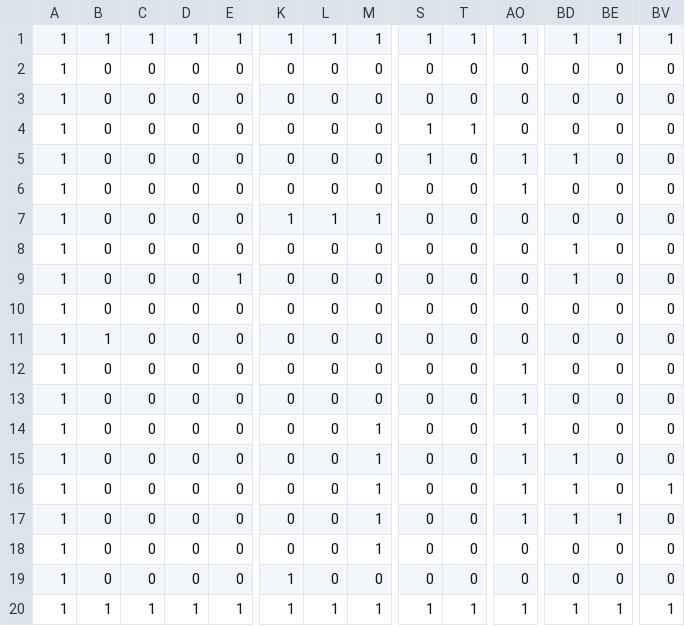
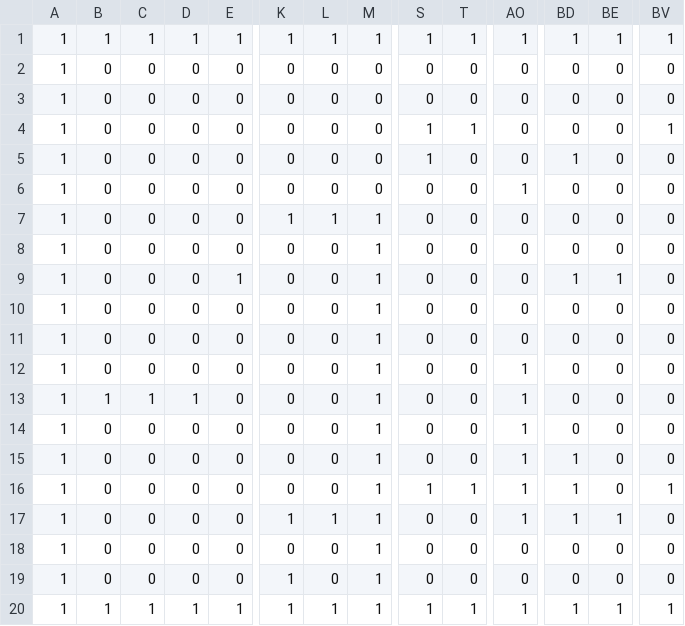
Before and after one commit to Hara-Ai/AL3-KamataEngine3D, a CSV file: DirectXGame/Resources/blocks.csv, drawn as a sheet; only a part is shown, gaps mark what is left out; the diff names each change by its address in the sheet, - before the commit and + after, or states it on an @@ line.

```diff
--- a/DirectXGame/Resources/blocks.csv
+++ b/DirectXGame/Resources/blocks.csv
-BV4: 0
+BV4: 1
-AO5: 1
+AO5: 0
-M8:M13: 0
+M8:M13: 1
-BD8: 1
+BD8: 0
-BE9: 0
+BE9: 1
-B11: 1
+B11: 0
-B13: 0
+B13: 1
-C13: 0
+C13: 1
-D13: 0
+D13: 1
-S16: 0
+S16: 1
-T16: 0
+T16: 1
-K17: 0
+K17: 1
-L17: 0
+L17: 1
-M19: 0
+M19: 1
```
Also changed, not shown: 1 other file.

**PROMPT:** Work out how many lines in the listing above hold the word "shown", and answer only with that number.

**SOLUTION FOR THIS TASK:** 2